“Underlying Patterns: Tragedy and Comedy Were Improvisations at First, part 2″

February 21 - April 11, 2015

Underlying Patterns: Tragedy and Comedy Were Improvisations at First, is a quote by Aristotle used by the artist to title this exhibition.

Art and language are expressions of life: imagistic, linguistic, symbolic, and poetic. Each is a container to be filled, animated, and reconstituted. Each prompt abstract ruminations, make impressions that are always in flux and mutable, never conclude but are infinitely replaced by alternative suggestions.

Mexico City-based artist Adriana Lara focuses on the instability of meaning, how structures and styles scramble and efface content, in turn challenging any number of givens: a definition, a market, a social role, use value, or historical importance. Her work employs various sign systems as a kind of artistic material; letters, numbers, actors, brands, and cultures, are overlapped and overlaid as Lara creates her recombinant objects, videos, and performances, genetically modified by this bringing together – which is ultimately a taking apart.

The artist’s approach stays hovering somewhere between purely formal and conceptually reflexive, which may offer some indication about how tenuous information is, at this moment when paradoxically it is so abundant and free. What is offered here are a series of suggestions in the form of moving images and actions, a group of works that Lara made between 2008 and 2015. Circling back on her own, albeit brief history, offers the potential to prompt a reflective state in the absence of stasis, a resistance to the shark-like forward motion expected of an artist, where little meaning but lots of news and events gather and spike, circulate, until overshadowed by what’s next.

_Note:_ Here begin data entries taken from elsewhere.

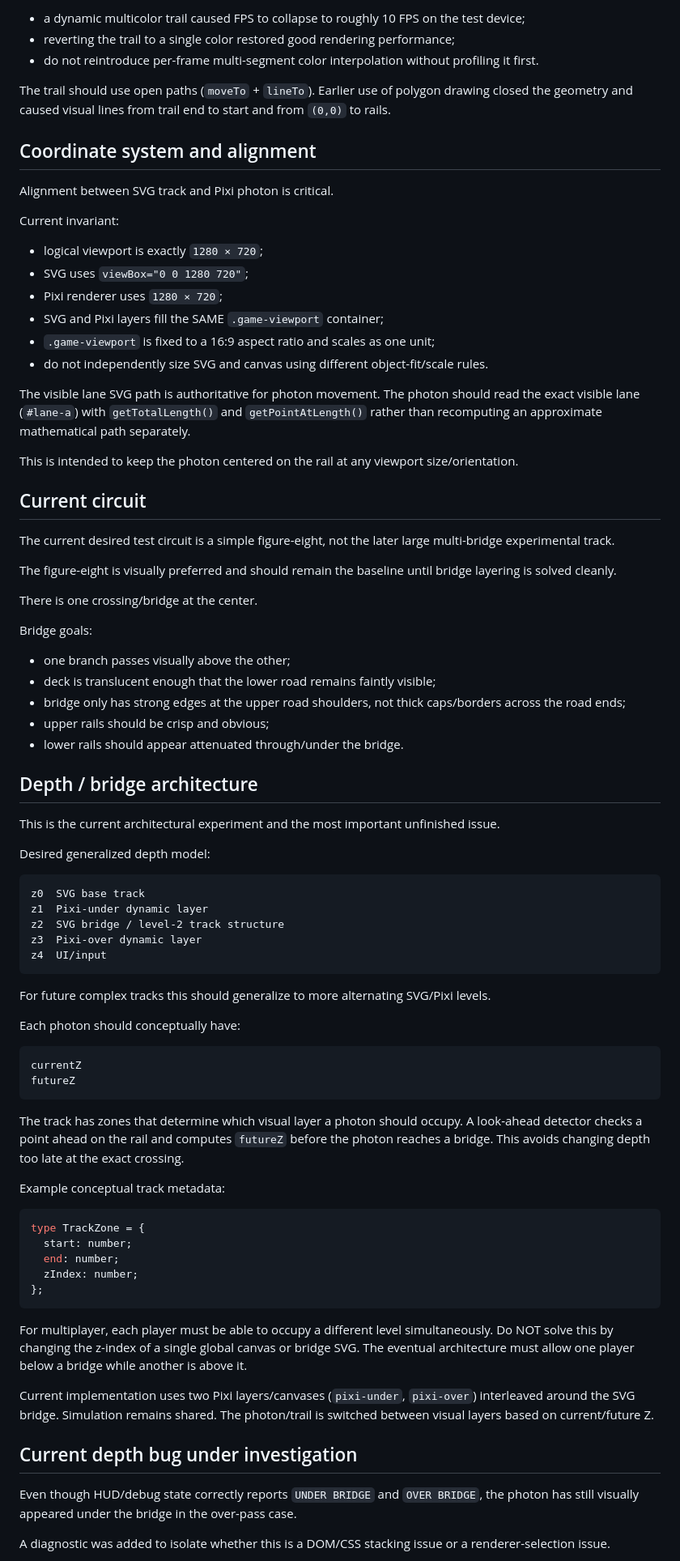
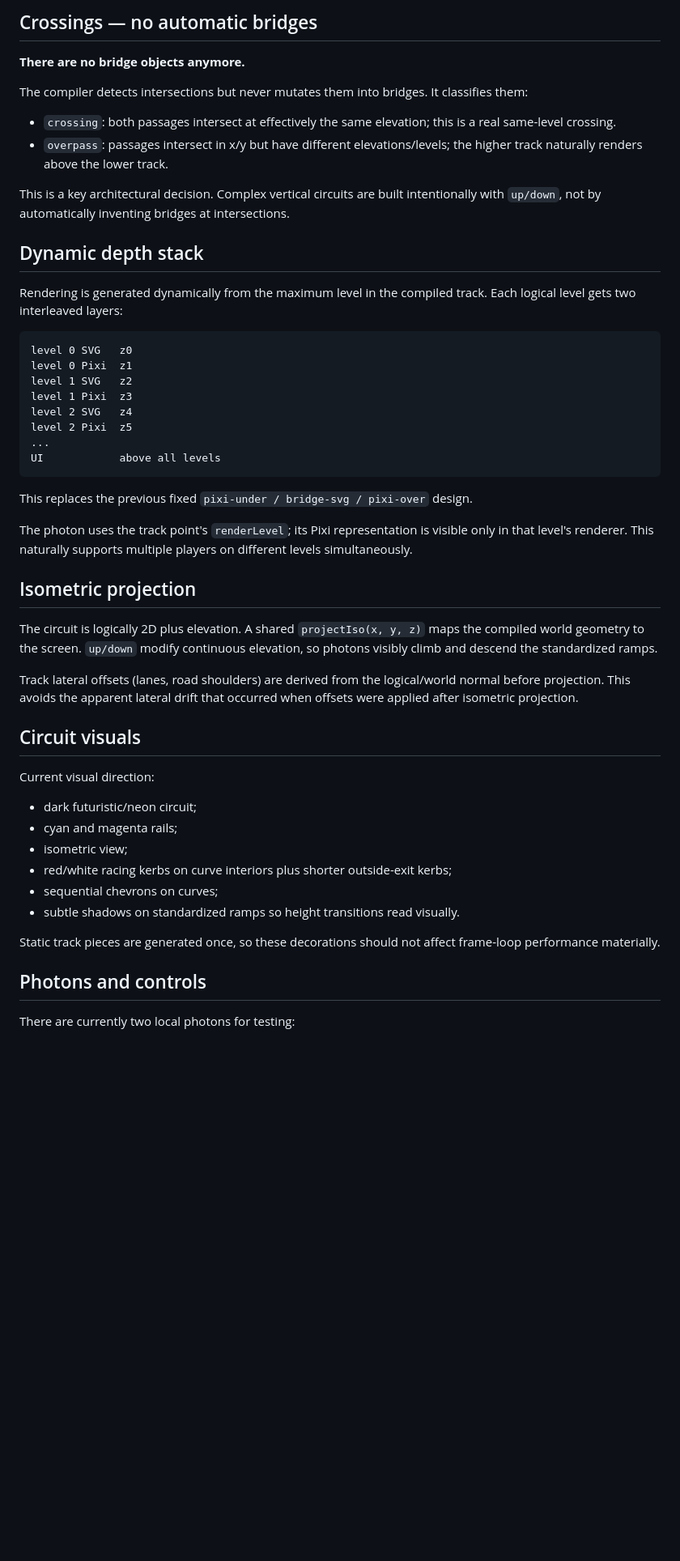
Before and after one commit to zariweyo/slot-race, a Markdown page: codex.md, the part around one of its changes. Shown at 81% size. Rendered like a GitHub page; blank space fills up the shorter version.

````diff
--- a/codex.md
+++ b/codex.md
@@ -75,85 +70,54 @@ Important performance lesson:
 
-- a dynamic multicolor trail caused FPS to collapse to roughly 10 FPS on the test device;
-- reverting the trail to a single color restored good rendering performance;
-- do not reintroduce per-frame multi-segment color interpolation without profiling it first.
+## Crossings — no automatic bridges
 
-The trail should use open paths (`moveTo` + `lineTo`). Earlier use of polygon drawing closed the geometry and caused visual lines from trail end to start and from `(0,0)` to rails.
+**There are no bridge objects anymore.**
 
-## Coordinate system and alignment
+The compiler detects intersections but never mutates them into bridges. It classifies them:
 
-Alignment between SVG track and Pixi photon is critical.
+- `crossing`: both passages intersect at effectively the same elevation; this is a real same-level crossing.
+- `overpass`: passages intersect in x/y but have different elevations/levels; the higher track naturally renders above the lower track.
 
-Current invariant:
+This is a key architectural decision. Complex vertical circuits are built intentionally with `up/down`, not by automatically inventing bridges at intersections.
 
-- logical viewport is exactly `1280 × 720`;
-- SVG uses `viewBox="0 0 1280 720"`;
-- Pixi renderer uses `1280 × 720`;
-- SVG and Pixi layers fill the SAME `.game-viewport` container;
-- `.game-viewport` is fixed to a 16:9 aspect ratio and scales as one unit;
-- do not independently size SVG and canvas using different object-fit/scale rules.
+## Dynamic depth stack
 
-The visible lane SVG path is authoritative for photon movement. The photon should read the exact visible lane (`#lane-a`) with `getTotalLength()` and `getPointAtLength()` rather than recomputing an approximate mathematical path separately.
-
-This is intended to keep the photon centered on the rail at any viewport size/orientation.
-
-## Current circuit
-
-The current desired test circuit is a simple figure-eight, not the later large multi-bridge experimental track.
-
-The figure-eight is visually preferred and should remain the baseline until bridge layering is solved cleanly.
-
-There is one crossing/bridge at the center.
-
-Bridge goals:
-
-- one branch passes visually above the other;
-- deck is translucent enough that the lower road remains faintly visible;
-- bridge only has strong edges at the upper road shoulders, not thick caps/borders across the road ends;
-- upper rails should be crisp and obvious;
-- lower rails should appear attenuated through/under the bridge.
-
-## Depth / bridge architecture
-
-This is the current architectural experiment and the most important unfinished issue.
-
-Desired generalized depth model:
+Rendering is generated dynamically from the maximum level in the compiled track. Each logical level gets two interleaved layers:
 
 ```text
-z0  SVG base track
-z1  Pixi-under dynamic layer
-z2  SVG bridge / level-2 track structure
-z3  Pixi-over dynamic layer
-z4  UI/input
+level 0 SVG   z0
+level 0 Pixi  z1
+level 1 SVG   z2
+level 1 Pixi  z3
+level 2 SVG   z4
+level 2 Pixi  z5
+...
+UI            above all levels
 ```
 
-For future complex tracks this should generalize to more alternating SVG/Pixi levels.
+This replaces the previous fixed `pixi-under / bridge-svg / pixi-over` design.
 
-Each photon should conceptually have:
+The photon uses the track point's `renderLevel`; its Pixi representation is visible only in that level's renderer. This naturally supports multiple players on different levels simultaneously.
 
-```ts
-currentZ
-futureZ
-```
+## Isometric projection
 
-The track has zones that determine which visual layer a photon should occupy. A look-ahead detector checks a point ahead on the rail and computes `futureZ` before the photon reaches a bridge. This avoids changing depth too late at the exact crossing.
+The circuit is logically 2D plus elevation. A shared `projectIso(x, y, z)` maps the compiled world geometry to the screen. `up/down` modify continuous elevation, so photons visibly climb and descend the standardized ramps.
 
-Example conceptual track metadata:
+Track lateral offsets (lanes, road shoulders) are derived from the logical/world normal before projection. This avoids the apparent lateral drift that occurred when offsets were applied after isometric projection.
 
-```ts
-type TrackZone = {
-  start: number;
-  end: number;
-  zIndex: number;
-};
-```
+## Circuit visuals
 
-For multiplayer, each player must be able to occupy a different level simultaneously. Do NOT solve this by changing the z-index of a single global canvas or bridge SVG. The eventual architecture must allow one player below a bridge while another is above it.
+Current visual direction:
 
-Current implementation uses two Pixi layers/canvases (`pixi-under`, `pixi-over`) interleaved around the SVG bridge. Simulation remains shared. The photon/trail is switched between visual layers based on current/future Z.
+- dark futuristic/neon circuit;
+- cyan and magenta rails;
+- isometric view;
+- red/white racing kerbs on curve interiors plus shorter outside-exit kerbs;
+- sequential chevrons on curves;
+- subtle shadows on standardized ramps so height transitions read visually.
 
-## Current depth bug under investigation
+Static track pieces are generated once, so these decorations should not affect frame-loop performance materially.
 
-Even though HUD/debug state correctly reports `UNDER BRIDGE` and `OVER BRIDGE`, the photon has still visually appeared under the bridge in the over-pass case.
+## Photons and controls
 
-A diagnostic was added to isolate whether this is a DOM/CSS stacking issue or a renderer-selection issue.
+There are currently two local photons for testing:
 
````
Also changed, not shown: other parts of codex.md (+75 -132 lines).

«Its great to know we will leave a piece of ourselves» is said in the moment that two actors are about to place an explosive inside a cinema, to which follows; «Come on, lets not exaggerate, everybody does it all the time.» The artist thinks of these two lines from a dialogue in a fotonovela by Harry Gamboa Jr. (Blessed Bag Bombers, 1982), when talking about art as an expression of life.